#### ASSIGNMENT
Your result should be the lines holding the word "plain", copied from the entries below.

(PROVIDED DATA Opens)

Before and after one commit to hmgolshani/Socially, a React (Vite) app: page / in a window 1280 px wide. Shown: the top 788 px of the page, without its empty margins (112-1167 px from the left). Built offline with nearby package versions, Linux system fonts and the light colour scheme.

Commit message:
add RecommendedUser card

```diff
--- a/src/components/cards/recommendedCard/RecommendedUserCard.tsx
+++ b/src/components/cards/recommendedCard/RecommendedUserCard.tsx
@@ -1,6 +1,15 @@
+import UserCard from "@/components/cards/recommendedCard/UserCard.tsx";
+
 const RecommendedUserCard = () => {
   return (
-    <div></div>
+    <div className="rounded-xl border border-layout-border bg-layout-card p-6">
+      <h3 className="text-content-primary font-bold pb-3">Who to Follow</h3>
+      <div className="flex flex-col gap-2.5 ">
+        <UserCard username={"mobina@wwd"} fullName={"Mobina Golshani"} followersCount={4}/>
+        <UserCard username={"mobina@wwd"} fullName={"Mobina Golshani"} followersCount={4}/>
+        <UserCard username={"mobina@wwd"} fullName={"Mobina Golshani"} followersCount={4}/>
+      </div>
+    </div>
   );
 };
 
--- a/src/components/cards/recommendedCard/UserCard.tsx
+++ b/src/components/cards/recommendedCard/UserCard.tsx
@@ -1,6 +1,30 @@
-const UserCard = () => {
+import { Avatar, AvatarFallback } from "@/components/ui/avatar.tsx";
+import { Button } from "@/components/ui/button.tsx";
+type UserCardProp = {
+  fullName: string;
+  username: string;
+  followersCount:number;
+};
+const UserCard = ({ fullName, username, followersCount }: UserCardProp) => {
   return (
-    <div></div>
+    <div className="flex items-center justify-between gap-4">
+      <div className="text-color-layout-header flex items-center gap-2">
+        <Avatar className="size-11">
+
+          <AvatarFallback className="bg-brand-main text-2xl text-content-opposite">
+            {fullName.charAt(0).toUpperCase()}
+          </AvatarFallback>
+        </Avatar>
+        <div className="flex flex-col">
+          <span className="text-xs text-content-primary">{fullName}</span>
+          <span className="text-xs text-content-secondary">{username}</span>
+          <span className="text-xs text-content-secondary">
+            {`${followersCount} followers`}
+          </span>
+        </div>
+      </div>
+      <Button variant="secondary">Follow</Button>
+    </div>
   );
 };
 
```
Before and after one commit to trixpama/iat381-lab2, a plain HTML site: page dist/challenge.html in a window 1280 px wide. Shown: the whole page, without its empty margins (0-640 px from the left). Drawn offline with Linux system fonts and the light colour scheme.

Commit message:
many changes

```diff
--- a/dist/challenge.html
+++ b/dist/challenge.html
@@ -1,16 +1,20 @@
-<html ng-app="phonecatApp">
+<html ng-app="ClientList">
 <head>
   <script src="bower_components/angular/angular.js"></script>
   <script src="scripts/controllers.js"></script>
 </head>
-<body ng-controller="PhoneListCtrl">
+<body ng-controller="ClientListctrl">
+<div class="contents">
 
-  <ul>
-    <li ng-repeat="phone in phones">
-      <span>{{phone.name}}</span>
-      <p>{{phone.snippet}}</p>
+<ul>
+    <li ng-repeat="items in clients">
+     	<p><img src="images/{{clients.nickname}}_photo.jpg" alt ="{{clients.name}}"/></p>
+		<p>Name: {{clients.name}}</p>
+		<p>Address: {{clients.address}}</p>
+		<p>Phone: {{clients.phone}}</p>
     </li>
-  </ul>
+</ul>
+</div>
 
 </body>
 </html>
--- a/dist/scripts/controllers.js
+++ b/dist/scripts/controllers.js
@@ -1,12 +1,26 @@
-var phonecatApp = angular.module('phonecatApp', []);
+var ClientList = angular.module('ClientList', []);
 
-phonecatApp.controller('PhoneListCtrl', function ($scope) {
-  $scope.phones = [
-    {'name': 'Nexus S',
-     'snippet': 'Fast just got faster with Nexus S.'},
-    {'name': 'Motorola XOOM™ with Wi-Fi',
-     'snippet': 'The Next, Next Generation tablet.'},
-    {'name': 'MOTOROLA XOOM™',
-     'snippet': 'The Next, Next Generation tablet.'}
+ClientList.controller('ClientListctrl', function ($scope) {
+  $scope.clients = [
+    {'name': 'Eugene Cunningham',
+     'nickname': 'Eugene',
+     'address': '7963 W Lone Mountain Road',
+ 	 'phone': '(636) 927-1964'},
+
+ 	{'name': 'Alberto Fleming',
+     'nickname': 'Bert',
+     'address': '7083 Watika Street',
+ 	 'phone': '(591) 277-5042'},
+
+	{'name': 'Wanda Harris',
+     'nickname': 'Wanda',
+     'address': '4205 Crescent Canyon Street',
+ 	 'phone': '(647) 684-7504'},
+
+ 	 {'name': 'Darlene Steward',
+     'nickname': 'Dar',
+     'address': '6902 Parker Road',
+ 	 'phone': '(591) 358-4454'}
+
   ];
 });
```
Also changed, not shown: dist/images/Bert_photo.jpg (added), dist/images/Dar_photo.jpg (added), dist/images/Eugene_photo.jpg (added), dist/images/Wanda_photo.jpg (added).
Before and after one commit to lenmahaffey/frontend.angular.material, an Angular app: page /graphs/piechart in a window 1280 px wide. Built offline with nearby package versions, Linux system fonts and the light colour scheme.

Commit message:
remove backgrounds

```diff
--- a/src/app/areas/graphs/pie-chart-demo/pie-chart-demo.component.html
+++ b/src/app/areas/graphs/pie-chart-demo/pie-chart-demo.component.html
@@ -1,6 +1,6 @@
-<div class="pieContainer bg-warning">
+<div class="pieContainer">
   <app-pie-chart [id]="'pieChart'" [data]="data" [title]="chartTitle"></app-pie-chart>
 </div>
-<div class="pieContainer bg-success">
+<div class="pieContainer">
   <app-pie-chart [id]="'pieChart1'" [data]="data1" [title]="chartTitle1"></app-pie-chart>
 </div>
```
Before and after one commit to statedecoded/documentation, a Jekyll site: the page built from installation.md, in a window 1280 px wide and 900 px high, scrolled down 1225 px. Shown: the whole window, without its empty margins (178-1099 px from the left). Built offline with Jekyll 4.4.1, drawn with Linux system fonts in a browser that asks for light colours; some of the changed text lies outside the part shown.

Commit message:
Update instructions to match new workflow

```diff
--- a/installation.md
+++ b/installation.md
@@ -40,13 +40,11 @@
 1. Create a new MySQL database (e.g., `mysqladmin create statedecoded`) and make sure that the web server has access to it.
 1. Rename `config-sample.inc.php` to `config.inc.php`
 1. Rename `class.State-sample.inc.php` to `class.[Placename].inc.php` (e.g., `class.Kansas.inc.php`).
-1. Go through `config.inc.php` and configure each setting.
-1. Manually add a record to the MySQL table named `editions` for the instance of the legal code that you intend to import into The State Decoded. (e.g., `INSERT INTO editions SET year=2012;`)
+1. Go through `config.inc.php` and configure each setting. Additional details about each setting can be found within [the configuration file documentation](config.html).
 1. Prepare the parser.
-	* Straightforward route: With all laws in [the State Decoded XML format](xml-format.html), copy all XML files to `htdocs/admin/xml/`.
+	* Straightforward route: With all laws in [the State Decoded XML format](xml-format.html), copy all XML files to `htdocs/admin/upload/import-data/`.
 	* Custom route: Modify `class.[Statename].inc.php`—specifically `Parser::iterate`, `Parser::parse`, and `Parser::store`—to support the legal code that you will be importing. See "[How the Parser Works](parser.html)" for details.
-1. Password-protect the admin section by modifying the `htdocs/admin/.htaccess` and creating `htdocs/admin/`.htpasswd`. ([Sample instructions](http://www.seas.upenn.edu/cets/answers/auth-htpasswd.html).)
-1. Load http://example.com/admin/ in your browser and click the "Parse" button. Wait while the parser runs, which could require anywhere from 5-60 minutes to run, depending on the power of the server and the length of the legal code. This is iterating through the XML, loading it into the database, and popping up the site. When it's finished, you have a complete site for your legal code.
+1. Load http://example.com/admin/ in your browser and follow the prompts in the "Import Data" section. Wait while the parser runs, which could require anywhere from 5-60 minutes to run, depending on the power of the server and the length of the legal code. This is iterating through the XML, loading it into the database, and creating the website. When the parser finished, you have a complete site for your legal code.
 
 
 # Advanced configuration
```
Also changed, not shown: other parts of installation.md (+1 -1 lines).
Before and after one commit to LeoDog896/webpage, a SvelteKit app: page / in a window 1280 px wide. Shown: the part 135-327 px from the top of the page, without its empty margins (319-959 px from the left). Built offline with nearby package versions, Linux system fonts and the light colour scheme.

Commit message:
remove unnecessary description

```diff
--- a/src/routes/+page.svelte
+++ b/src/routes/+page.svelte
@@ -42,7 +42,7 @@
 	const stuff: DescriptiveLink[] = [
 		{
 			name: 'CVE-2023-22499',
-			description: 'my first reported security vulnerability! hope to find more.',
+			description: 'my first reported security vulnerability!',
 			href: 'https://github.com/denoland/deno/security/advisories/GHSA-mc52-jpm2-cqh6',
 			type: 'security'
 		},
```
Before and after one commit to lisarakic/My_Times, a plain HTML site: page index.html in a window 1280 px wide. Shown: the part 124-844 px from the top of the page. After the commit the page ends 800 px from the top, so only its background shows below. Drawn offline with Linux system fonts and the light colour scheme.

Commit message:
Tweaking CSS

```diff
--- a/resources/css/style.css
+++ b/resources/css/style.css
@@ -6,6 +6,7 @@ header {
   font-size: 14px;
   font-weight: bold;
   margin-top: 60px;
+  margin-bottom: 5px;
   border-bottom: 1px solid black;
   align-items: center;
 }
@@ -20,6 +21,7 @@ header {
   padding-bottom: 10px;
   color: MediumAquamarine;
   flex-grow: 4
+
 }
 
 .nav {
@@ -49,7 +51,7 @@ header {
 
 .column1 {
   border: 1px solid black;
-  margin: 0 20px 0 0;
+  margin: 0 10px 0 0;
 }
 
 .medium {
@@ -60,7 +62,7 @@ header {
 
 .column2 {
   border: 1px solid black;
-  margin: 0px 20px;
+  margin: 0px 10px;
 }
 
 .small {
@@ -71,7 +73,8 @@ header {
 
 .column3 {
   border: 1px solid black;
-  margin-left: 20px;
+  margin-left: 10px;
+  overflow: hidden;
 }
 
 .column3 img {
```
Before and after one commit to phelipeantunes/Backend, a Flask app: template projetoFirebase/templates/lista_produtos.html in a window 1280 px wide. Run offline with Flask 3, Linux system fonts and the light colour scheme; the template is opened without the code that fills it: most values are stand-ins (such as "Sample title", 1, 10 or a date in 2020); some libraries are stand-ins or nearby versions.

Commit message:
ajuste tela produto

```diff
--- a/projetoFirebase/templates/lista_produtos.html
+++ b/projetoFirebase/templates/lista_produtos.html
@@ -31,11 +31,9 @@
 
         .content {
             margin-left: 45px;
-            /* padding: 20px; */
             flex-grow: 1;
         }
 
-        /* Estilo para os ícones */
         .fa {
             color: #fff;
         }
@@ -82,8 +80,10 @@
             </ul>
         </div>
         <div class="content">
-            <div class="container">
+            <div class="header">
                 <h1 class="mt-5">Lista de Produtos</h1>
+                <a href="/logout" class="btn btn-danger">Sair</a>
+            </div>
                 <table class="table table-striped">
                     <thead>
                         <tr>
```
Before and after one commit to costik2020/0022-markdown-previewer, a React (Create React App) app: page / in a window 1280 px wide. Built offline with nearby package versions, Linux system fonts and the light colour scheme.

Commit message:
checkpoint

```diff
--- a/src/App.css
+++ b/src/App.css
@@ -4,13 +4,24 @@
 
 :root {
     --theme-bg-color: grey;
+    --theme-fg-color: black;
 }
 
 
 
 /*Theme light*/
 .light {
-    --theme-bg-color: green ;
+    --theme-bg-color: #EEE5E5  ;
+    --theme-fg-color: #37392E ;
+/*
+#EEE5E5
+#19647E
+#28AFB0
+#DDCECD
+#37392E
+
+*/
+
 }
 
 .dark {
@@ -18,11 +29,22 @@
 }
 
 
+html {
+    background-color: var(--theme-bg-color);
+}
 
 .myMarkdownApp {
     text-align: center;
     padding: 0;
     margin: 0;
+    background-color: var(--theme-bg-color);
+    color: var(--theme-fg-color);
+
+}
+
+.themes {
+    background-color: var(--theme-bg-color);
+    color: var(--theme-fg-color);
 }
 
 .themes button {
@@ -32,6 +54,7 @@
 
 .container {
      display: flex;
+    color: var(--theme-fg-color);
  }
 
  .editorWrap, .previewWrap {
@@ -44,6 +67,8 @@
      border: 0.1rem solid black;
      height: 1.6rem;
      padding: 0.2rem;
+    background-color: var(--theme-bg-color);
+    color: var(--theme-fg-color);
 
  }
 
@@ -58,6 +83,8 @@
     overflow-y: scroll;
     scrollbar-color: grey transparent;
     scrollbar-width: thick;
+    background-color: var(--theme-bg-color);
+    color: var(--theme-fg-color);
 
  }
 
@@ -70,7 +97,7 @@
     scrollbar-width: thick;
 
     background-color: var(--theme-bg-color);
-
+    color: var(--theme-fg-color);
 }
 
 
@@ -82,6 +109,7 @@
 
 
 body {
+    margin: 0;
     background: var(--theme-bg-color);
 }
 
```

(PROVIDED DATA Closes)

#### TASK SOLUTION
Before and after one commit to trixpama/iat381-lab2, a plain HTML site: page dist/challenge.html in a window 1280 px wide. Shown: the whole page, without its empty margins (0-640 px from the left). Drawn offline with Linux system fonts and the light colour scheme.
Before and after one commit to lisarakic/My_Times, a plain HTML site: page index.html in a window 1280 px wide. Shown: the part 124-844 px from the top of the page. After the commit the page ends 800 px from the top, so only its background shows below. Drawn offline with Linux system fonts and the light colour scheme.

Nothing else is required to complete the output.